With 28 years of competing, judging, and teaching under her belt, Kimberly Corbett, owner of Harvard Academy of Dance in Massachusetts, has seen the competition industry progressively devolve, with a rare few competitions actually taking a stand against inappropriate material being presented on their stages. She laments, “Many competitions state that they will take deductions or disqualify a routine from the competitions if there is age inappropriate material, however, I have never seem them enforce these rules. In fact, we see the age inappropriateness rewarded in many, many instances.” Remember that Roxanne number? It took a top overall small group placement.
Miranda adds, “For the world we live in today, I feel that competitions have a greater responsibility than ever to make sure they are putting dances on their stages that are appropriate to what they stand for as an organization, and what is appropriate for that age in a general dance context.” While the competitions do have an onus of responsibility to screen and deduct accordingly for inappropriate content, the initial point of entry for keeping young dancers safe begins at the studio.

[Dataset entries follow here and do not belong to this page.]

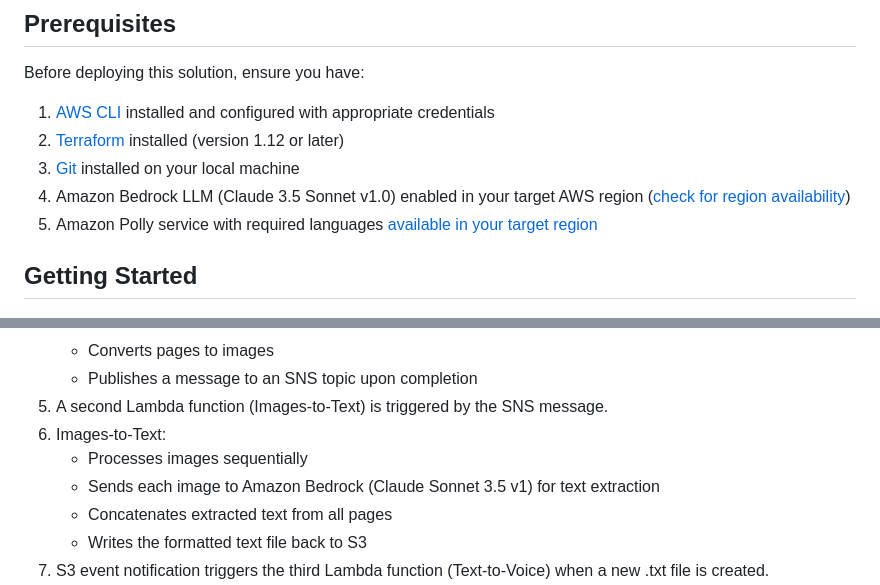
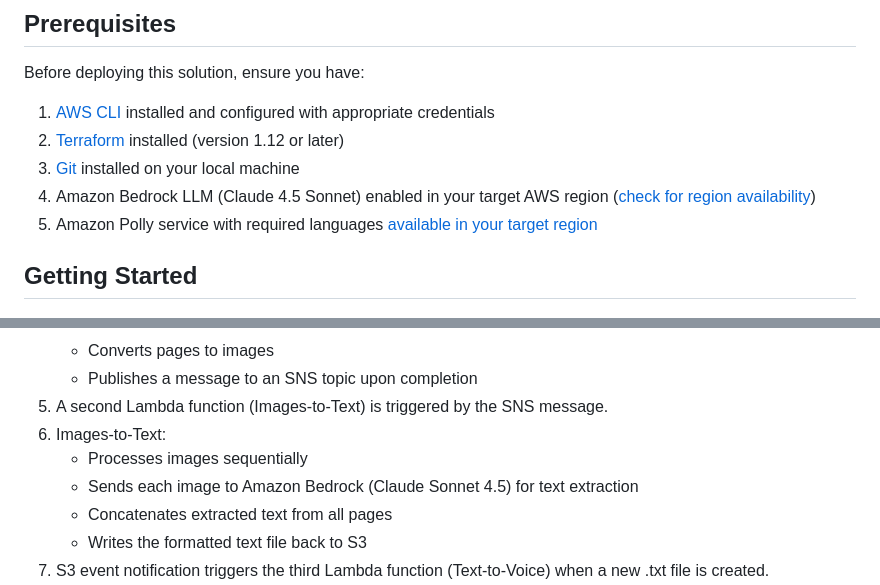
Before and after one commit to aymenfarag/vocaldocs, a Markdown page: README.md, 2 parts joined by grey strips. Rendered like a GitHub page.

```diff
--- a/README.md
+++ b/README.md
@@ -25,7 +25,7 @@ Before deploying this solution, ensure you have:
 1. [AWS CLI](https://docs.aws.amazon.com/cli/latest/userguide/getting-started-install.html) installed and configured with appropriate credentials
 1. [Terraform](https://developer.hashicorp.com/terraform/install) installed (version 1.12 or later)
 1. [Git](https://git-scm.com/) installed on your local machine
-1. Amazon Bedrock LLM (Claude 3.5 Sonnet v1.0) enabled in your target AWS region ([check for region availability](https://docs.aws.amazon.com/bedrock/latest/userguide/models-regions.html))
+1. Amazon Bedrock LLM (Claude 4.5 Sonnet) enabled in your target AWS region ([check for region availability](https://docs.aws.amazon.com/bedrock/latest/userguide/models-regions.html))
 1. Amazon Polly service with required languages [available in your target region](https://docs.aws.amazon.com/general/latest/gr/pol.html)
 
 ## Getting Started
@@ -97,7 +97,7 @@ Return to the application tab and log in with your newly created user.
 5. A second Lambda function (Images-to-Text) is triggered by the SNS message.
 6. Images-to-Text:
    - Processes images sequentially
-   - Sends each image to Amazon Bedrock (Claude Sonnet 3.5 v1) for text extraction
+   - Sends each image to Amazon Bedrock (Claude Sonnet 4.5) for text extraction
    - Concatenates extracted text from all pages
    - Writes the formatted text file back to S3
 7. S3 event notification triggers the third Lambda function (Text-to-Voice) when a new .txt file is created.
```
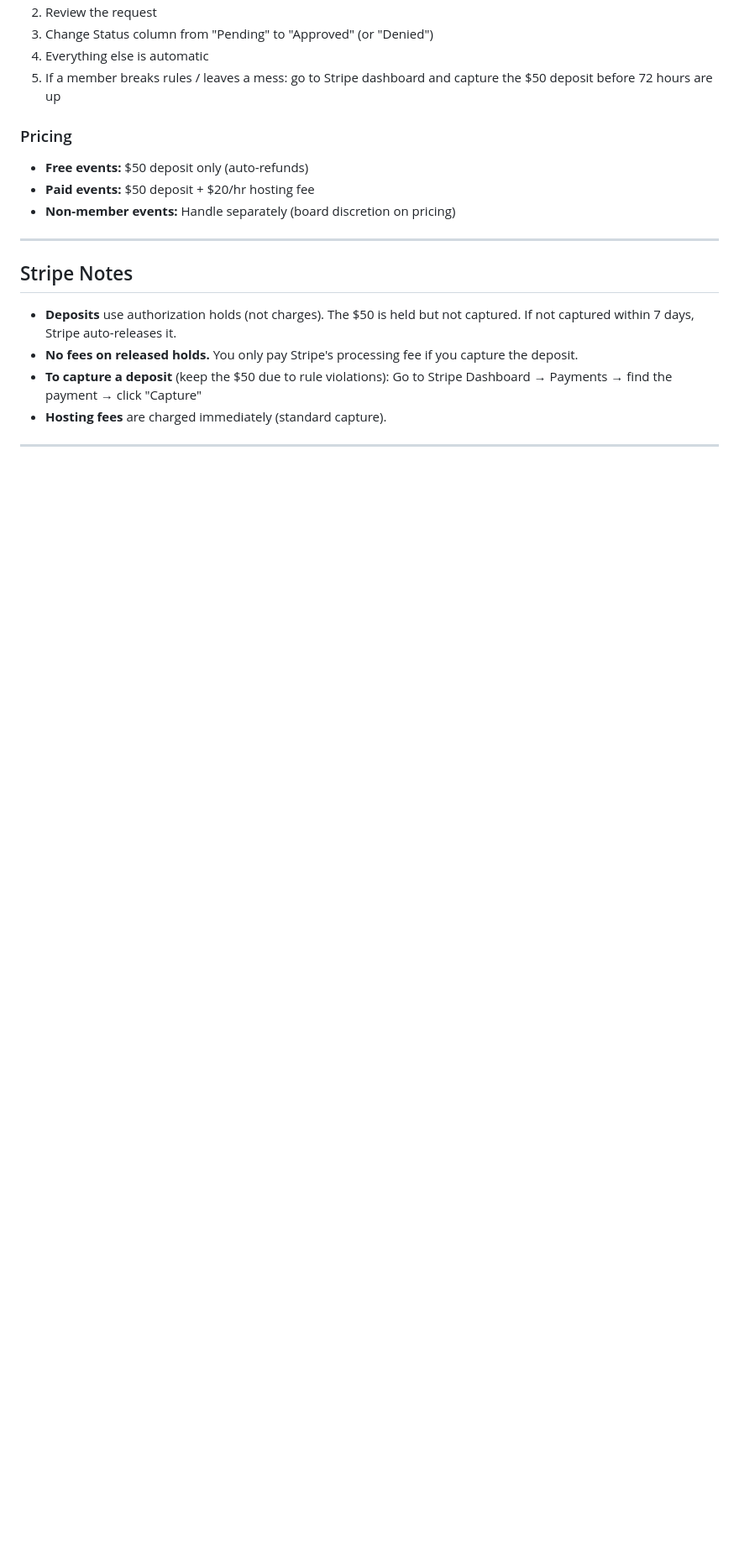
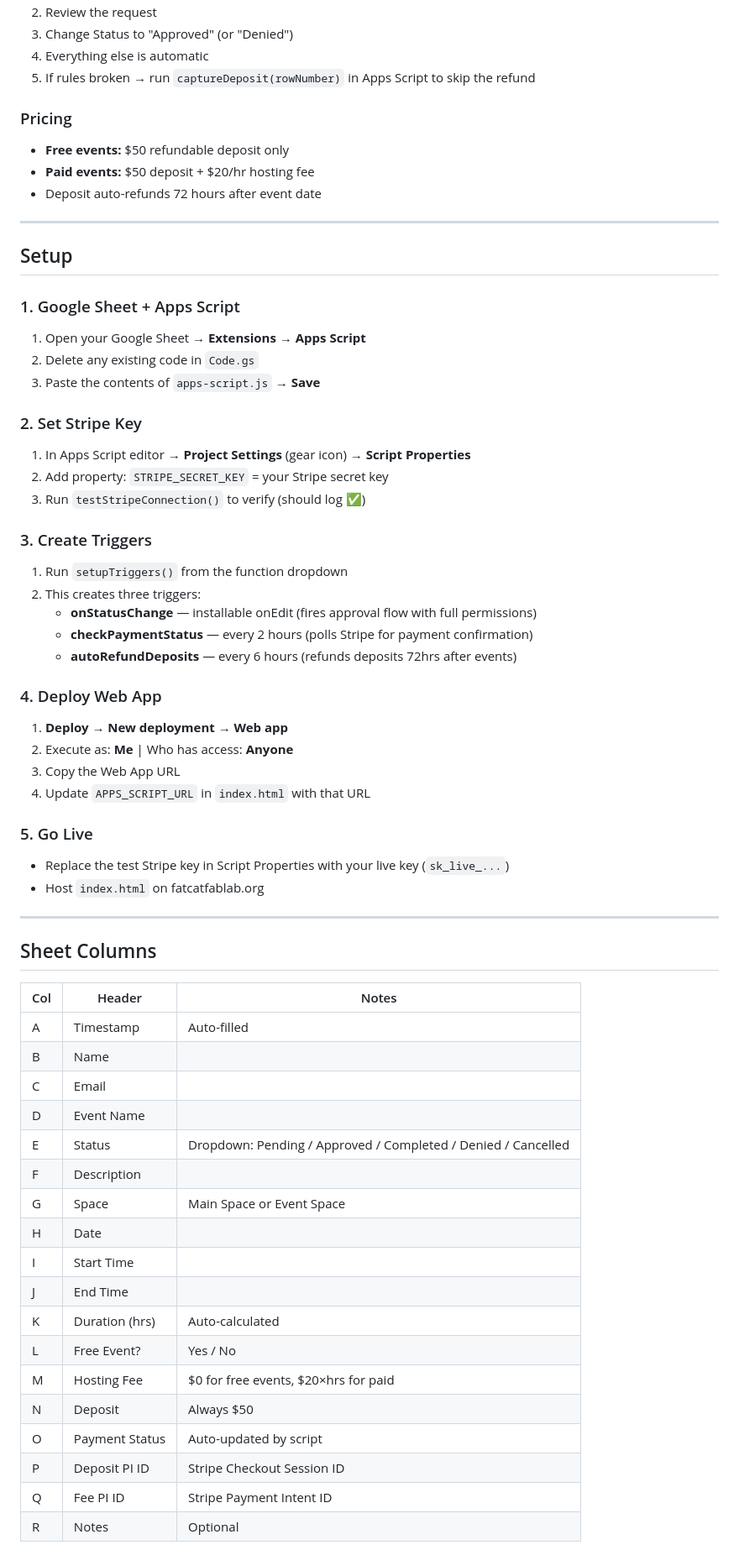
Before and after one commit to Harrison-F/fcfl-booking-preview, a Markdown page: README.md, the part around one of its changes. Shown at 84% size. Drawn GitHub-style; blank space fills up the shorter version.

```diff
--- a/README.md
+++ b/README.md
@@ -72,20 +26,65 @@ This is a complete event/class booking system for Fat Cat Fab Lab. Members fill
 2. Review the request
-3. Change Status column from "Pending" to "Approved" (or "Denied")
+3. Change Status to "Approved" (or "Denied")
 4. Everything else is automatic
-5. If a member breaks rules / leaves a mess: go to Stripe dashboard and capture the $50 deposit before 72 hours are up
+5. If rules broken → run `captureDeposit(rowNumber)` in Apps Script to skip the refund
 
 ### Pricing
-- **Free events:** $50 deposit only (auto-refunds)
+- **Free events:** $50 refundable deposit only
 - **Paid events:** $50 deposit + $20/hr hosting fee
-- **Non-member events:** Handle separately (board discretion on pricing)
+- Deposit auto-refunds 72 hours after event date
 
 ---
 
-## Stripe Notes
-- **Deposits** use authorization holds (not charges). The $50 is held but not captured. If not captured within 7 days, Stripe auto-releases it.
-- **No fees on released holds.** You only pay Stripe's processing fee if you capture the deposit.
-- **To capture a deposit** (keep the $50 due to rule violations): Go to Stripe Dashboard → Payments → find the payment → click "Capture"
-- **Hosting fees** are charged immediately (standard capture).
+## Setup
+
+### 1. Google Sheet + Apps Script
+1. Open your Google Sheet → **Extensions → Apps Script**
+2. Delete any existing code in `Code.gs`
+3. Paste the contents of `apps-script.js` → **Save**
+
+### 2. Set Stripe Key
+1. In Apps Script editor → **Project Settings** (gear icon) → **Script Properties**
+2. Add property: `STRIPE_SECRET_KEY` = your Stripe secret key
+3. Run `testStripeConnection()` to verify (should log ✅)
+
+### 3. Create Triggers
+1. Run `setupTriggers()` from the function dropdown
+2. This creates three triggers:
+   - **onStatusChange** — installable onEdit (fires approval flow with full permissions)
+   - **checkPaymentStatus** — every 2 hours (polls Stripe for payment confirmation)
+   - **autoRefundDeposits** — every 6 hours (refunds deposits 72hrs after events)
+
+### 4. Deploy Web App
+1. **Deploy → New deployment → Web app**
+2. Execute as: **Me** | Who has access: **Anyone**
+3. Copy the Web App URL
+4. Update `APPS_SCRIPT_URL` in `index.html` with that URL
+
+### 5. Go Live
+- Replace the test Stripe key in Script Properties with your live key (`sk_live_...`)
+- Host `index.html` on fatcatfablab.org
 
 ---
 
+## Sheet Columns
+| Col | Header | Notes |
+|-----|--------|-------|
+| A | Timestamp | Auto-filled |
+| B | Name | |
+| C | Email | |
+| D | Event Name | |
+| E | Status | Dropdown: Pending / Approved / Completed / Denied / Cancelled |
+| F | Description | |
+| G | Space | Main Space or Event Space |
+| H | Date | |
+| I | Start Time | |
+| J | End Time | |
+| K | Duration (hrs) | Auto-calculated |
+| L | Free Event? | Yes / No |
+| M | Hosting Fee | $0 for free events, $20×hrs for paid |
+| N | Deposit | Always $50 |
+| O | Payment Status | Auto-updated by script |
+| P | Deposit PI ID | Stripe Checkout Session ID |
+| Q | Fee PI ID | Stripe Payment Intent ID |
+| R | Notes | Optional |
+
```
Also changed, not shown: other parts of README.md (+21 -64 lines).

Kimberly says, “First and foremost, I think teachers and choreographers need to educate themselves. The age inappropriateness is becoming so commonplace now, many teachers and choreographers don’t understand the damage they are doing to these dancers! I highly recommend looking into the Youth Protection Advocates in Dance and reading the research of Leslie Scott and her team. It’s truly eye-opening! Let that research guide you in your music, costuming and choreography selections and start to develop a gut instinct for what is right and wrong for children.”
What is appropriate and inappropriate is subjective, and depends on each individual’s beliefs, values, background, upbringing, and a host of other attributes. However, what we can all agree on is our collective desire to keep our children safe. Before you act on a choreographic idea, or choose a costume, take some time to think it through – look at everything through the lens of a parent or a grandparent; research song lyrics; use Urban Dictionary – just because a bad word isn’t used doesn’t mean the content is clean. If you have an idea but not the students – be patient! Wait until you have the dream team to tackle a number that has more mature content, and let the children shine in their own age-appropriate way.
Photos: Top - Supernova Dance Company. provided by Diva Dance Competition
Bottom - Dancer: Samantha Grutadauria from Jan Martin Dance Studio. Costume by Oliveri Designs - provided by Beyond The Stars